The East Boston Neighborhood of Affordable Housing (NOAH) recently held a ceremonial ribbon cutting to celebrate a major grant from the Kresge Foundation.
NOAH announced the local non-profit was awarded a Kresge Foundation urban opportunities and resilience implementation funding, which over the next three years will support continued climate adaptation planning and implementation work through NOAH’s ClimateCARE programs.
Building on a long history of successful community engagement work in Eastie, NOAH’s Community Building and Environment Department’s proposal was one of only 17 out of 300 applicants selected for a planning grant last year.
“This is a big win for the community’, said NOAH’s Director of Community Building and Environment Chris Marchi. “What separates our process from other planning work around climate change is community engagement. After 50 years of dealing with technical airport issues, we on East Boston have learned a thing or two about how to support busy residents in technical conversations.”
The grant amounts to over $600,000 over the next three years. NOAH’s aims to use the grant to further educate and support community residents and meet climate resiliency goals by helping people with real world climate change problems they are facing now.
‘We know that people are experiencing problems with the cost of heating and cooling their homes right now’. said Marchi. ‘We know that people want information about what they can do to achieve better comfort at home, while saving money. And we know that everybody wants to help the environment.’
NOAH’s three year grant for ClimateCARE will be to form a strong partnership between the city of Boston, residents and resiliency planners through a working group which will include residents
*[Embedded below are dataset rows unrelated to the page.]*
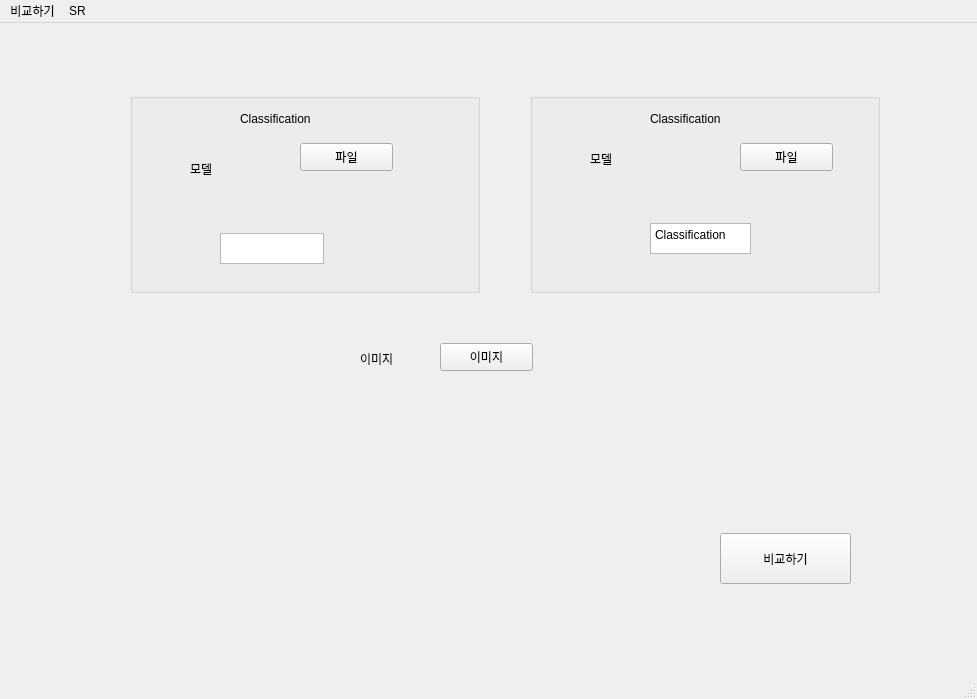
This is develop/pixby/ui/compare.ui in Lee-JiHyeon/PIXBY as Qt 5 draws it before an edit. The edited form follows.
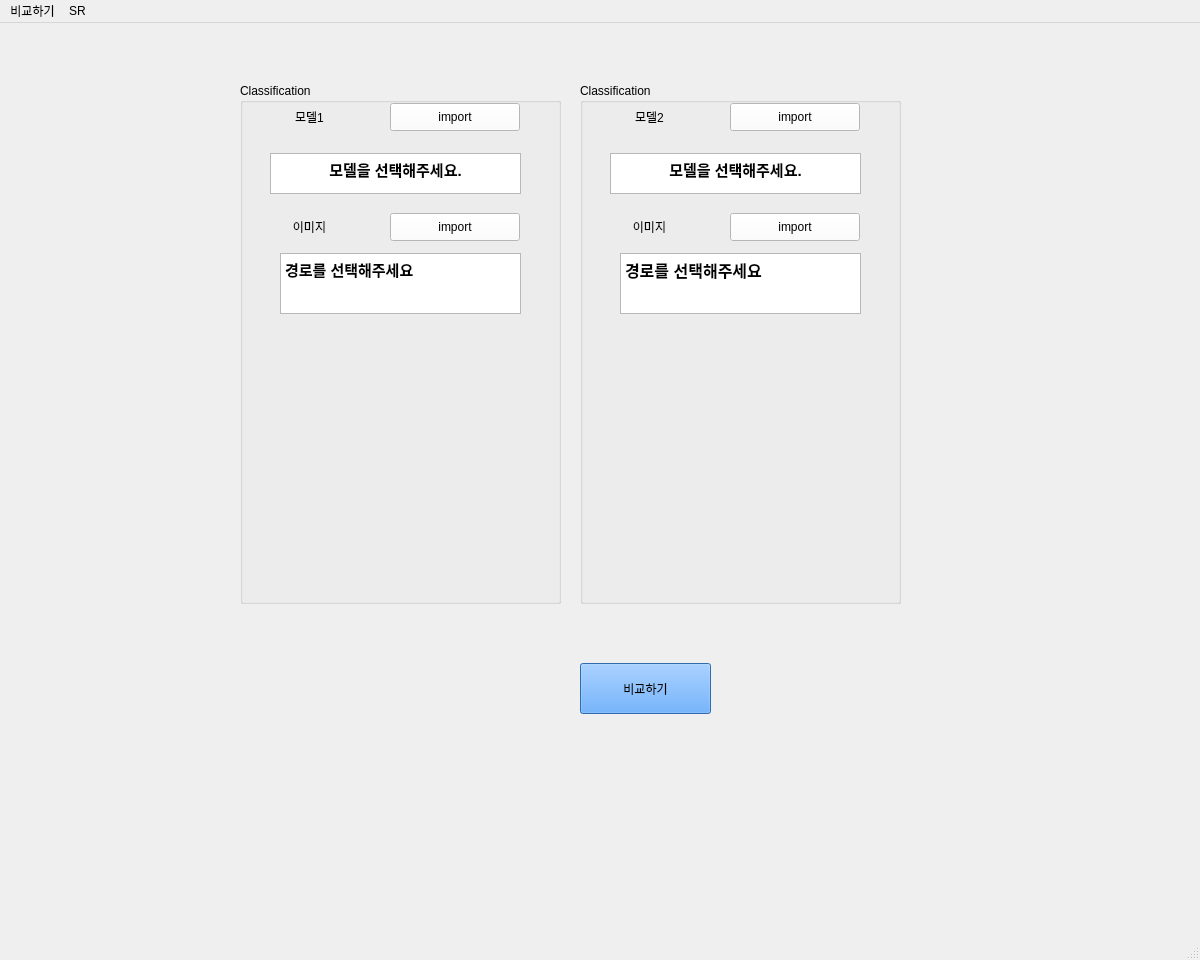
This is the edited form.

```diff
--- a/develop/pixby/ui/compare.ui
+++ b/develop/pixby/ui/compare.ui
@@ -6,218 +6,280 @@
    <rect>
     <x>0</x>
     <y>0</y>
-    <width>977</width>
-    <height>699</height>
+    <width>1200</width>
+    <height>960</height>
    </rect>
   </property>
   <property name="windowTitle">
    <string>Pixby</string>
   </property>
   <widget class="QWidget" name="centralwidget">
-   <widget class="QLabel" name="label_4">
-    <property name="geometry">
-     <rect>
-      <x>360</x>
-      <y>320</y>
-      <width>81</width>
-      <height>31</height>
-     </rect>
-    </property>
-    <property name="text">
-     <string>이미지</string>
-    </property>
-   </widget>
    <widget class="QPushButton" name="nextButton">
     <property name="geometry">
      <rect>
-      <x>720</x>
-      <y>510</y>
+      <x>580</x>
+      <y>640</y>
       <width>131</width>
       <height>51</height>
      </rect>
     </property>
+    <property name="styleSheet">
+     <string notr="true">background-color: rgb(69, 149, 242);
+font: 75 14pt &quot;Agency FB&quot;;</string>
+    </property>
     <property name="text">
      <string>비교하기</string>
     </property>
    </widget>
-   <widget class="QPushButton" name="selectImage">
+   <widget class="QGroupBox" name="groupBox1">
     <property name="geometry">
      <rect>
-      <x>440</x>
-      <y>320</y>
-      <width>93</width>
-      <height>28</height>
+      <x>240</x>
+      <y>60</y>
+      <width>321</width>
+      <height>521</height>
      </rect>
-    </property>
-    <property name="text">
-     <string>이미지</string>
-    </property>
-   </widget>
-   <widget class="QGroupBox" name="groupBox">
-    <property name="geometry">
-     <rect>
-      <x>130</x>
-      <y>70</y>
-      <width>350</width>
-      <height>200</height>
-     </rect>
-    </property>
-    <property name="styleSheet">
-     <string notr="true">border-color: rgb(0, 85, 255);
-border-bottom-color: rgb(85, 170, 255);</string>
     </property>
     <property name="title">
-     <string/>
-    </property>
-    <property name="alignment">
-     <set>Qt::AlignLeading|Qt::AlignLeft|Qt::AlignVCenter</set>
-    </property>
-    <property name="flat">
-     <bool>false</bool>
-    </property>
-    <property name="checkable">
-     <bool>false</bool>
+     <string>Classification</string>
     </property>
     <widget class="QLabel" name="label_3">
      <property name="geometry">
       <rect>
-       <x>60</x>
-       <y>60</y>
-       <width>81</width>
-       <height>31</height>
+       <x>2</x>
+       <y>20</y>
+       <width>135</width>
+       <height>28</height>
       </rect>
      </property>
+     <property name="styleSheet">
+      <string notr="true">font: 75 12pt &quot;Agency FB&quot;;</string>
+     </property>
      <property name="text">
-      <string>모델</string>
+      <string>모델1</string>
+     </property>
+     <property name="alignment">
+      <set>Qt::AlignCenter</set>
+     </property>
+    </widget>
+    <widget class="QLabel" name="label_4">
+     <property name="geometry">
+      <rect>
+       <x>2</x>
+       <y>130</y>
+       <width>135</width>
+       <height>28</height>
+      </rect>
+     </property>
+     <property name="styleSheet">
+      <string notr="true">font: 75 12pt &quot;Agency FB&quot;;</string>
+     </property>
+     <property name="text">
+      <string>이미지</string>
+     </property>
+     <property name="alignment">
+      <set>Qt::AlignCenter</set>
      </property>
     </widget>
     <widget class="QPushButton" name="selectModel1">
      <property name="geometry">
       <rect>
-       <x>170</x>
-       <y>50</y>
-       <width>93</width>
+       <x>150</x>
+       <y>20</y>
+       <width>130</width>
        <height>28</height>
       </rect>
      </property>
+     <property name="styleSheet">
+      <string notr="true">background-color: rgb(255, 255, 255);</string>
+     </property>
      <property name="text">
-      <string>파일</string>
+      <string>import</string>
      </property>
     </widget>
-    <widget class="QPlainTextEdit" name="plainTextEdit">
+    <widget class="QPushButton" name="selectImage1">
      <property name="geometry">
       <rect>
-       <x>90</x>
-       <y>140</y>
-       <width>104</width>
-       <height>31</height>
+       <x>150</x>
+       <y>130</y>
+       <width>130</width>
+       <height>28</height>
       </rect>
      </property>
-     <property name="plainText">
+     <property name="styleSheet">
+      <string notr="true">background-color: rgb(255, 255, 255);</string>
+     </property>
+     <property name="text">
+      <string>import</string>
+     </property>
+    </widget>
+    <widget class="QTextBrowser" name="dir1">
+     <property name="geometry">
+      <rect>
+       <x>40</x>
+       <y>170</y>
+       <width>241</width>
+       <height>61</height>
+      </rect>
+     </property>
+     <property name="html">
+      <string>&lt;!DOCTYPE HTML PUBLIC &quot;-//W3C//DTD HTML 4.0//EN&quot; &quot;http://www.w3.org/TR/REC-html40/strict.dtd&quot;&gt;
+&lt;html&gt;&lt;head&gt;&lt;meta name=&quot;qrichtext&quot; content=&quot;1&quot; /&gt;&lt;style type=&quot;text/css&quot;&gt;
+p, li { white-space: pre-wrap; }
+&lt;/style&gt;&lt;/head&gt;&lt;body style=&quot; font-family:'Gulim'; font-size:9pt; font-weight:400; font-style:normal;&quot;&gt;
+&lt;p style=&quot; margin-top:0px; margin-bottom:0px; margin-left:0px; margin-right:0px; -qt-block-indent:0; text-indent:0px;&quot;&gt;&lt;span style=&quot; font-size:11pt; font-weight:600;&quot;&gt;경로를 선택해주세요&lt;/span&gt;&lt;/p&gt;&lt;/body&gt;&lt;/html&gt;</string>
+     </property>
+    </widget>
+    <widget class="QTextBrowser" name="model_name1">
+     <property name="geometry">
+      <rect>
+       <x>30</x>
+       <y>70</y>
+       <width>251</width>
+       <height>41</height>
+      </rect>
+     </property>
+     <property name="html">
+      <string>&lt;!DOCTYPE HTML PUBLIC &quot;-//W3C//DTD HTML 4.0//EN&quot; &quot;http://www.w3.org/TR/REC-html40/strict.dtd&quot;&gt;
+&lt;html&gt;&lt;head&gt;&lt;meta name=&quot;qrichtext&quot; content=&quot;1&quot; /&gt;&lt;style type=&quot;text/css&quot;&gt;
+p, li { white-space: pre-wrap; }
+&lt;/style&gt;&lt;/head&gt;&lt;body style=&quot; font-family:'Gulim'; font-size:9pt; font-weight:400; font-style:normal;&quot;&gt;
+&lt;p align=&quot;center&quot; style=&quot; margin-top:0px; margin-bottom:0px; margin-left:0px; margin-right:0px; -qt-block-indent:0; text-indent:0px;&quot;&gt;&lt;span style=&quot; font-size:11pt; font-weight:600;&quot;&gt;모델을 선택해주세요.&lt;/span&gt;&lt;/p&gt;&lt;/body&gt;&lt;/html&gt;</string>
+     </property>
+    </widget>
+   </widget>
+   <widget class="QGroupBox" name="groupBox2">
+    <property name="geometry">
+     <rect>
+      <x>580</x>
+      <y>60</y>
+      <width>321</width>
+      <height>521</height>
+     </rect>
+    </property>
+    <property name="title">
+     <string>Classification</string>
+    </property>
+    <widget class="QPushButton" name="selectImage2">
+     <property name="geometry">
+      <rect>
+       <x>150</x>
+       <y>130</y>
+       <width>130</width>
+       <height>28</height>
+      </rect>
+     </property>
+     <property name="styleSheet">
+      <string notr="true">background-color: rgb(255, 255, 255);</string>
+     </property>
+     <property name="text">
+      <string>import</string>
+     </property>
+    </widget>
+    <widget class="QPushButton" name="selectModel2">
+     <property name="geometry">
+      <rect>
+       <x>150</x>
+       <y>20</y>
+       <width>130</width>
+       <height>28</height>
+      </rect>
+     </property>
+     <property name="styleSheet">
+      <string notr="true">background-color: rgb(255, 255, 255);</string>
+     </property>
+     <property name="text">
+      <string>import</string>
+     </property>
+    </widget>
+    <widget class="QLabel" name="comeImage2">
+     <property name="geometry">
+      <rect>
+       <x>20</x>
+       <y>200</y>
+       <width>261</width>
+       <height>220</height>
+      </rect>
+     </property>
+     <property name="text">
       <string/>
      </property>
+     <property name="alignment">
+      <set>Qt::AlignCenter</set>
+     </property>
     </widget>
-    <widget class="QLabel" name="label">
+    <widget class="QLabel" name="label_5">
      <property name="geometry">
       <rect>
-       <x>110</x>
-       <y>10</y>
-       <width>101</width>
-       <height>31</height>
+       <x>2</x>
+       <y>20</y>
+       <width>135</width>
+       <height>28</height>
       </rect>
      </property>
+     <property name="styleSheet">
+      <string notr="true">font: 75 12pt &quot;Agency FB&quot;;</string>
+     </property>
      <property name="text">
-      <string>Classification</string>
+      <string>모델2</string>
+     </property>
+     <property name="alignment">
+      <set>Qt::AlignCenter</set>
      </property>
     </widget>
-   </widget>
-   <widget class="QGroupBox" name="groupBox_2">
-    <property name="geometry">
-     <rect>
-      <x>530</x>
-      <y>70</y>
-      <width>350</width>
-      <height>200</height>
-     </rect>
-    </property>
-    <property name="styleSheet">
-     <string notr="true">border-color: rgb(85, 170, 255);</string>
-    </property>
-    <property name="title">
-     <string/>
-    </property>
-    <property name="checkable">
-     <bool>false</bool>
-    </property>
     <widget class="QLabel" name="label_6">
      <property name="geometry">
       <rect>
-       <x>60</x>
-       <y>50</y>
-       <width>81</width>
-       <height>31</height>
-      </rect>
-     </property>
-     <property name="text">
-      <string>모델</string>
-     </property>
-    </widget>
-    <widget class="QPushButton" name="selectModel2">
-     <property name="geometry">
-      <rect>
-       <x>210</x>
-       <y>50</y>
-       <width>93</width>
-       <height>28</height>
-      </rect>
-     </property>
-     <property name="text">
-      <string>파일</string>
-     </property>
-    </widget>
-    <widget class="QLabel" name="label_2">
-     <property name="geometry">
-      <rect>
-       <x>120</x>
-       <y>10</y>
-       <width>91</width>
-       <height>31</height>
-      </rect>
-     </property>
-     <property name="text">
-      <string>Classification</string>
-     </property>
-    </widget>
-    <widget class="QTextEdit" name="textEdit_2">
-     <property name="geometry">
-      <rect>
-       <x>120</x>
+       <x>2</x>
        <y>130</y>
-       <width>101</width>
-       <height>31</height>
+       <width>135</width>
+       <height>28</height>
       </rect>
      </property>
+     <property name="styleSheet">
+      <string notr="true">font: 75 12pt &quot;Agency FB&quot;;</string>
+     </property>
+     <property name="text">
+      <string>이미지</string>
+     </property>
+     <property name="alignment">
+      <set>Qt::AlignCenter</set>
+     </property>
+    </widget>
+    <widget class="QTextBrowser" name="dir2">
+     <property name="geometry">
+      <rect>
+       <x>40</x>
+       <y>170</y>
+       <width>241</width>
+       <height>61</height>
+      </rect>
+     </property>
      <property name="html">
       <string>&lt;!DOCTYPE HTML PUBLIC &quot;-//W3C//DTD HTML 4.0//EN&quot; &quot;http://www.w3.org/TR/REC-html40/strict.dtd&quot;&gt;
 &lt;html&gt;&lt;head&gt;&lt;meta name=&quot;qrichtext&quot; content=&quot;1&quot; /&gt;&lt;style type=&quot;text/css&quot;&gt;
 p, li { white-space: pre-wrap; }
 &lt;/style&gt;&lt;/head&gt;&lt;body style=&quot; font-family:'Gulim'; font-size:9pt; font-weight:400; font-style:normal;&quot;&gt;
-&lt;p style=&quot; margin-top:0px; margin-bottom:0px; margin-left:0px; margin-right:0px; -qt-block-indent:0; text-indent:0px;&quot;&gt;Classification&lt;/p&gt;&lt;/body&gt;&lt;/html&gt;</string>
+&lt;p style=&quot; margin-top:0px; margin-bottom:0px; margin-left:0px; margin-right:0px; -qt-block-indent:0; text-indent:0px;&quot;&gt;&lt;span style=&quot; font-size:12pt; font-weight:600;&quot;&gt;경로를 선택해주세요&lt;/span&gt;&lt;/p&gt;&lt;/body&gt;&lt;/html&gt;</string>
      </property>
     </widget>
-   </widget>
-   <widget class="QLabel" name="comeImage">
-    <property name="geometry">
-     <rect>
-      <x>350</x>
-      <y>380</y>
-      <width>64</width>
-      <height>15</height>
-     </rect>
-    </property>
-    <property name="text">
-     <string/>
-    </property>
+    <widget class="QTextBrowser" name="model_name2">
+     <property name="geometry">
+      <rect>
+       <x>30</x>
+       <y>70</y>
+       <width>251</width>
+       <height>41</height>
+      </rect>
+     </property>
+     <property name="html">
+      <string>&lt;!DOCTYPE HTML PUBLIC &quot;-//W3C//DTD HTML 4.0//EN&quot; &quot;http://www.w3.org/TR/REC-html40/strict.dtd&quot;&gt;
+&lt;html&gt;&lt;head&gt;&lt;meta name=&quot;qrichtext&quot; content=&quot;1&quot; /&gt;&lt;style type=&quot;text/css&quot;&gt;
+p, li { white-space: pre-wrap; }
+&lt;/style&gt;&lt;/head&gt;&lt;body style=&quot; font-family:'Gulim'; font-size:9pt; font-weight:400; font-style:normal;&quot;&gt;
+&lt;p align=&quot;center&quot; style=&quot; margin-top:0px; margin-bottom:0px; margin-left:0px; margin-right:0px; -qt-block-indent:0; text-indent:0px;&quot;&gt;&lt;span style=&quot; font-size:11pt; font-weight:600;&quot;&gt;모델을 선택해주세요.&lt;/span&gt;&lt;/p&gt;&lt;/body&gt;&lt;/html&gt;</string>
+     </property>
+    </widget>
    </widget>
   </widget>
   <widget class="QMenuBar" name="menubar">
@@ -225,7 +287,7 @@
     <rect>
      <x>0</x>
      <y>0</y>
-     <width>977</width>
+     <width>1200</width>
      <height>26</height>
     </rect>
    </property>
```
“We will also conduct a door to door resiliency climate pact canvass offering education and helping residents manage climate impacts such as extreme weather, flood prone areas and high energy costs,” said Marchi. “As well as useful tips and handy money saving ideas that will help residents lead lower energy using but higher quality urban lifestyles.”
Marchi added that NOAH is really looking for what’s next.
“We know that nobody wants to take a step backwards,” said Marchi. “That’s not what East Boston is all about. We’re about trying to make progress. So we’re looking for ways that people can get ready for climate change; prepare to survive and thrive with extreme heat or cold and floods, if they live in those areas, more comfortably and on a budget they can handle.”
With climate change being a big issue and resiliency planning an emerging field, NOAH’s Executive Director Phil Giffee said there is no place better than in Eastie to innovate new approaches to getting people engaged in rolling up their sleeves and getting to work in tackling the issue.
“We are grateful to announce our ClimateCARE initiative, a new project generously funded by the Kresge Foundation which aims to increase the resiliency of East Boston and mitigate the harmful effects of climate change on our coastal community.” said Giffee. “Our ClimateCARE team is a group of dedicated individuals organizing city residents and stakeholders to create more livable and resilient communities.”